Writing in a blog post Raspberry Pi Foundation volunteer Liz Upton confirmed that the two distributors, RS Electronics and Premier Farnell, are preparing to ship the devices and she also highlighted the various TV coverage the device has been gathering.
"As computers have got better they have got harder for children to use," professor Alan Mycroft, one of the organisation's Trustees told BBC show Newsround.
"We like our students to know how things work inside so they can [...] invent things and make the country richer and do great ‘Made in Britain' things."
The Raspberry Pi is a low-cost single-board computer aimed at revitalising programming skills among UK students and features a Broadcom ARM processor with embedded GPU and 256MB RAM, and runs a version of Fedora Linux that boots from an SD Card Flash drive.
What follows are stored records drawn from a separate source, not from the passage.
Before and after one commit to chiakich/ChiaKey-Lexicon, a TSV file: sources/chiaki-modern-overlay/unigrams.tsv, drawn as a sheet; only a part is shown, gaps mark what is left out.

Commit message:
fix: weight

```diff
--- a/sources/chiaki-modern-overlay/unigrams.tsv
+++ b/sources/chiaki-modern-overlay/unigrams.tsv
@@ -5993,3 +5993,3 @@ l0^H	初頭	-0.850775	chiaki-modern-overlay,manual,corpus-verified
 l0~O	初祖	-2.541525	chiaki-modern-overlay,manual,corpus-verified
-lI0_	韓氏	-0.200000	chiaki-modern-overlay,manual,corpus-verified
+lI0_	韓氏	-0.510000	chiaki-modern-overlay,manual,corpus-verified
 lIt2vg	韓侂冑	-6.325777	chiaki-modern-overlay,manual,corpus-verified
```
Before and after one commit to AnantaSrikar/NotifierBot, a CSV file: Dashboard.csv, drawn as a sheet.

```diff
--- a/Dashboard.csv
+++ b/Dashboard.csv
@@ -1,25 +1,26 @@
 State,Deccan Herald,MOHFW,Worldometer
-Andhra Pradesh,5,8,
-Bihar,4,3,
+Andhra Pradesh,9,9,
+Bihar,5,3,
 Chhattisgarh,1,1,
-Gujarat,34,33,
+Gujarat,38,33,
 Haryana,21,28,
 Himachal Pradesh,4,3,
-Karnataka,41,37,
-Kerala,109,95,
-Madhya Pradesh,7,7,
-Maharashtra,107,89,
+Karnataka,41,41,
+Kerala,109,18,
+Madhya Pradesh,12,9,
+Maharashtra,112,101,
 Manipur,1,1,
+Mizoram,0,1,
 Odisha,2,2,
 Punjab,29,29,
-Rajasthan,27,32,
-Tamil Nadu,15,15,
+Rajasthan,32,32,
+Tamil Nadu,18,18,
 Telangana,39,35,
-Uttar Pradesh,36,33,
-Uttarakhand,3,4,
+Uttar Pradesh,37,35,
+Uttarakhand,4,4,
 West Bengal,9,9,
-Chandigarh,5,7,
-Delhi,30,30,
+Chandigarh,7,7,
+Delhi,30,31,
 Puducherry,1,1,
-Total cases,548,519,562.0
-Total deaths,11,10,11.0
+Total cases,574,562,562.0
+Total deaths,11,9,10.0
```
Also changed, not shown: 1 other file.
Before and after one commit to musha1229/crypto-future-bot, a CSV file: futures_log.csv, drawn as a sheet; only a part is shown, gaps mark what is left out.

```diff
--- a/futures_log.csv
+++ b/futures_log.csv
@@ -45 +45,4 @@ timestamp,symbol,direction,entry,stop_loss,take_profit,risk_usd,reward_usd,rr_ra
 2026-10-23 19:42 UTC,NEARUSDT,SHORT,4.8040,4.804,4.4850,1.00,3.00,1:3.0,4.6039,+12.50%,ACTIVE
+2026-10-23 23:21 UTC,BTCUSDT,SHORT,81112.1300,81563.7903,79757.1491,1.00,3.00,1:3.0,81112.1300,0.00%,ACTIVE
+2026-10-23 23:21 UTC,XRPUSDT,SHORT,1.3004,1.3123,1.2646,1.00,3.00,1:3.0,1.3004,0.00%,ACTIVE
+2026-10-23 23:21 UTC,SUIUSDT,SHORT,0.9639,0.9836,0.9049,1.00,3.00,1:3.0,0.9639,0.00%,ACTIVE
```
The device costs just £22 and on launch caused a huge surge of interest. However its availability was delayed by a manufacturing error in which the first production batch were accidentally been fitted with the wrong type of Ethernet jack socket at the factory.
Further delays were caused when the device had to await its CE certification marks, which it managed to achieve last Friday.
Dan Worth is the news editor for V3 having first joined the site as a reporter in November 2009. He specialises in a raft of areas including fixed and mobile telecoms, data protection, social media and government IT. Before joining V3 Dan covered communications technology, data handling and resilience in the emergency services sector on the BAPCO Journal.